=== TASK ===
Return every line below in which "over" appears.

=== EXERCISE DATA ===

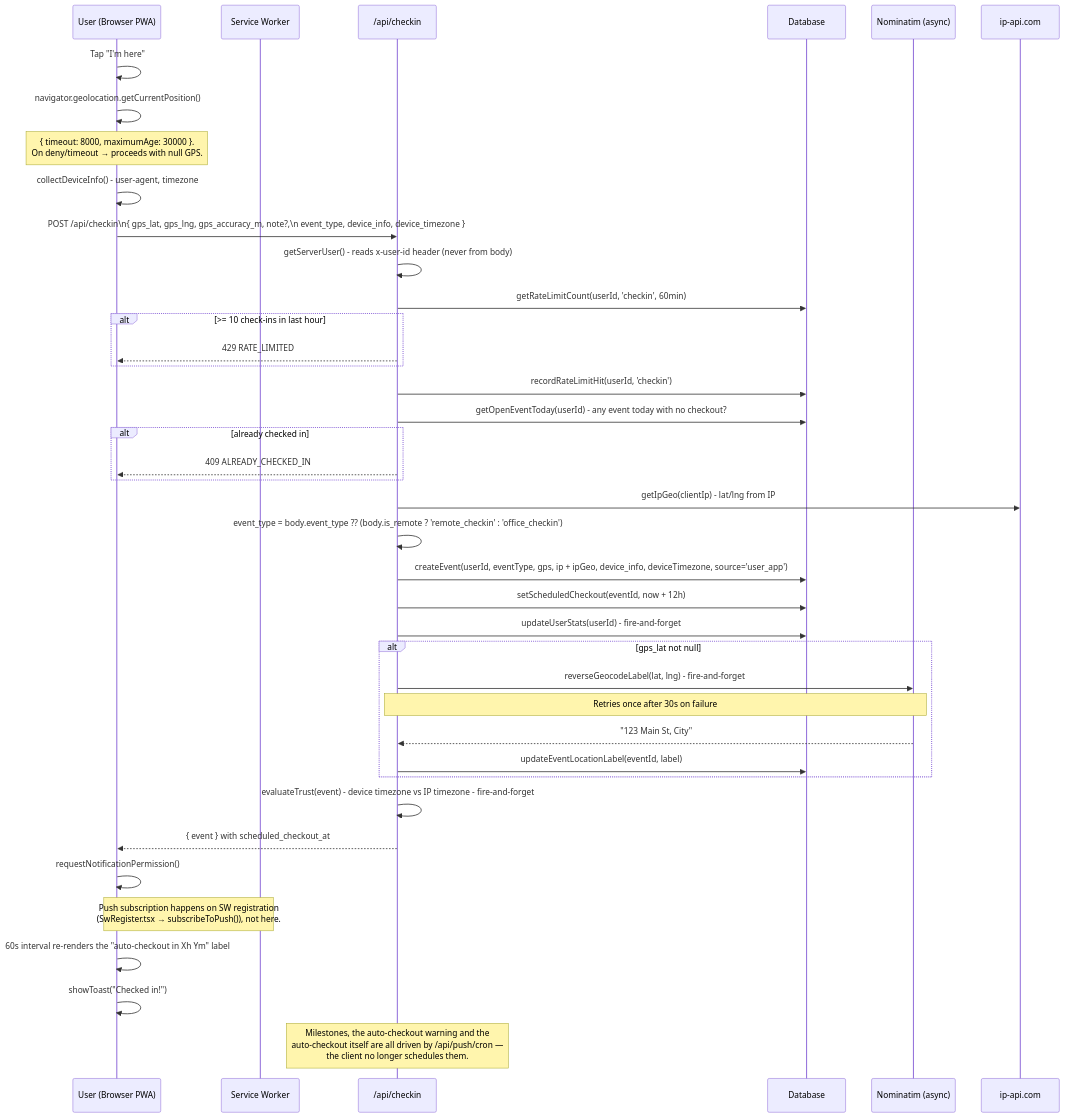
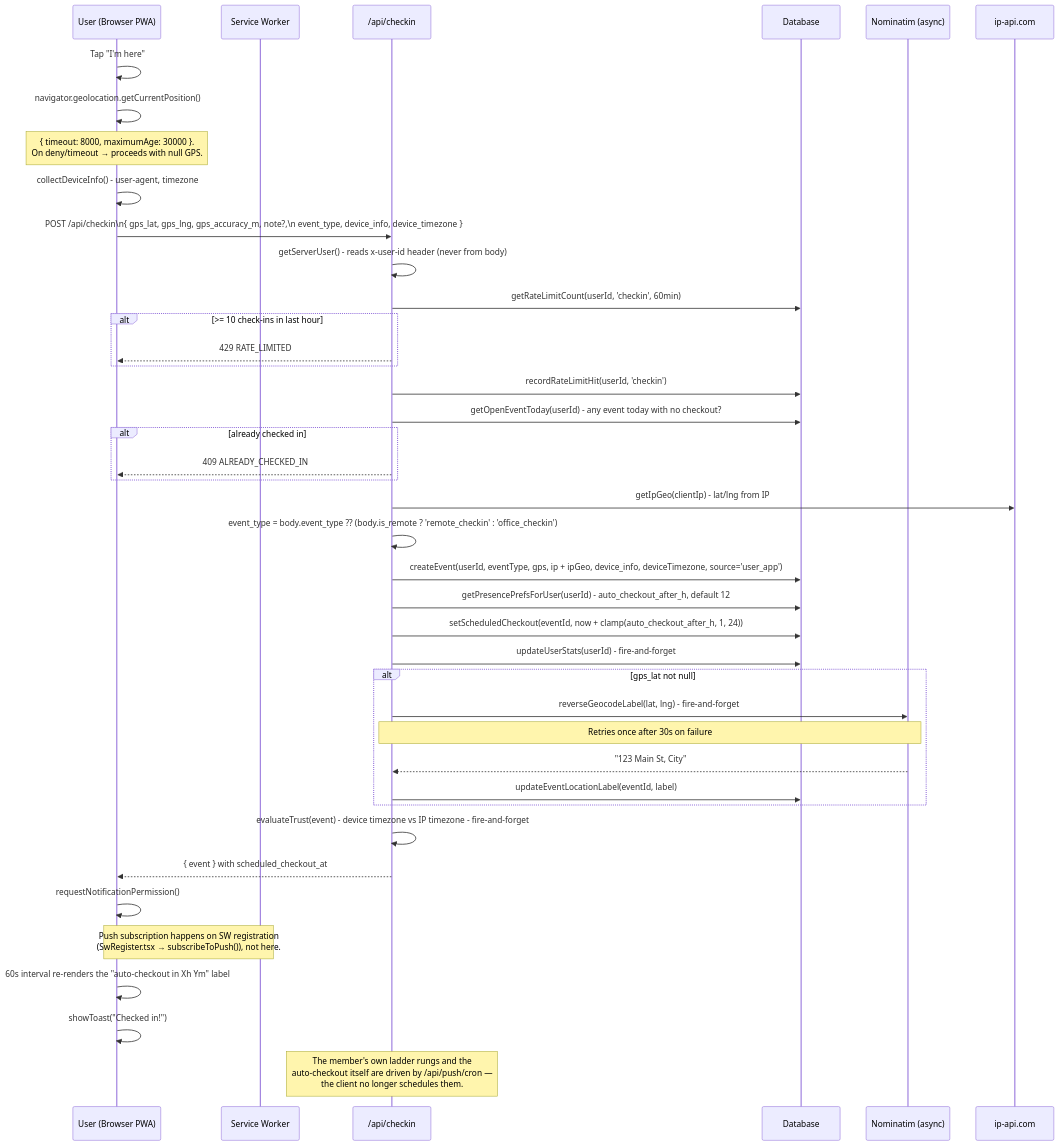
Before and after one commit to ksharma20/checkmark: the first of 6 diagrams in docs/architecture/checkin-flow.md, drawn with Mermaid. The commit also changed other lines of this file and 55 other files, not shown here.

Commit message:
feat: make reminders and session ladder member-configured schedules

````diff
--- a/docs/architecture/checkin-flow.md
+++ b/docs/architecture/checkin-flow.md
@@ -13,51 +13,52 @@
 ```mermaid
 sequenceDiagram
   participant U as User (Browser PWA)
   participant SW as Service Worker
   participant API as /api/checkin
   participant DB as Database
   participant Nom as Nominatim (async)
   participant IPAPI as ip-api.com
 
   U->>U: Tap "I'm here"
   U->>U: navigator.geolocation.getCurrentPosition()
   Note over U: { timeout: 8000, maximumAge: 30000 }.<br/>On deny/timeout → proceeds with null GPS.
   U->>U: collectDeviceInfo() - user-agent, timezone
 
   U->>API: POST /api/checkin\n{ gps_lat, gps_lng, gps_accuracy_m, note?,\n  event_type, device_info, device_timezone }
 
   API->>API: getServerUser() - reads x-user-id header (never from body)
   API->>DB: getRateLimitCount(userId, 'checkin', 60min)
   alt >= 10 check-ins in last hour
     API-->>U: 429 RATE_LIMITED
   end
   API->>DB: recordRateLimitHit(userId, 'checkin')
   API->>DB: getOpenEventToday(userId) - any event today with no checkout?
   alt already checked in
     API-->>U: 409 ALREADY_CHECKED_IN
   end
 
   API->>IPAPI: getIpGeo(clientIp) - lat/lng from IP
   API->>API: event_type = body.event_type ?? (body.is_remote ? 'remote_checkin' : 'office_checkin')
   API->>DB: createEvent(userId, eventType, gps, ip + ipGeo, device_info, deviceTimezone, source='user_app')
 
-  API->>DB: setScheduledCheckout(eventId, now + 12h)
+  API->>DB: getPresencePrefsForUser(userId) - auto_checkout_after_h, default 12
+  API->>DB: setScheduledCheckout(eventId, now + clamp(auto_checkout_after_h, 1, 24))
   API->>DB: updateUserStats(userId) - fire-and-forget
 
   alt gps_lat not null
     API->>Nom: reverseGeocodeLabel(lat, lng) - fire-and-forget
     Note over API, Nom: Retries once after 30s on failure
     Nom-->>API: "123 Main St, City"
     API->>DB: updateEventLocationLabel(eventId, label)
   end
 
   API->>API: evaluateTrust(event) - device timezone vs IP timezone - fire-and-forget
 
   API-->>U: { event } with scheduled_checkout_at
 
   U->>U: requestNotificationPermission()
   Note over U,SW: Push subscription happens on SW registration<br/>(SwRegister.tsx → subscribeToPush()), not here.
   U->>U: 60s interval re-renders the "auto-checkout in Xh Ym" label
   U->>U: showToast("Checked in!")
-  Note over API: Milestones, the auto-checkout warning and the<br/>auto-checkout itself are all driven by /api/push/cron —<br/>the client no longer schedules them.
+  Note over API: The member's own ladder rungs and the<br/>auto-checkout itself are driven by /api/push/cron —<br/>the client no longer schedules them.
 ```
````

=== SOLUTION FOR THIS EXERCISE ===
   Note over U: { timeout: 8000, maximumAge: 30000 }.<br/>On deny/timeout → proceeds with null GPS.
     Note over API, Nom: Retries once after 30s on failure
   Note over U,SW: Push subscription happens on SW registration<br/>(SwRegister.tsx → subscribeToPush()), not here.
-  Note over API: Milestones, the auto-checkout warning and the<br/>auto-checkout itself are all driven by /api/push/cron —<br/>the client no longer schedules them.
+  Note over API: The member's own ladder rungs and the<br/>auto-checkout itself are driven by /api/push/cron —<br/>the client no longer schedules them.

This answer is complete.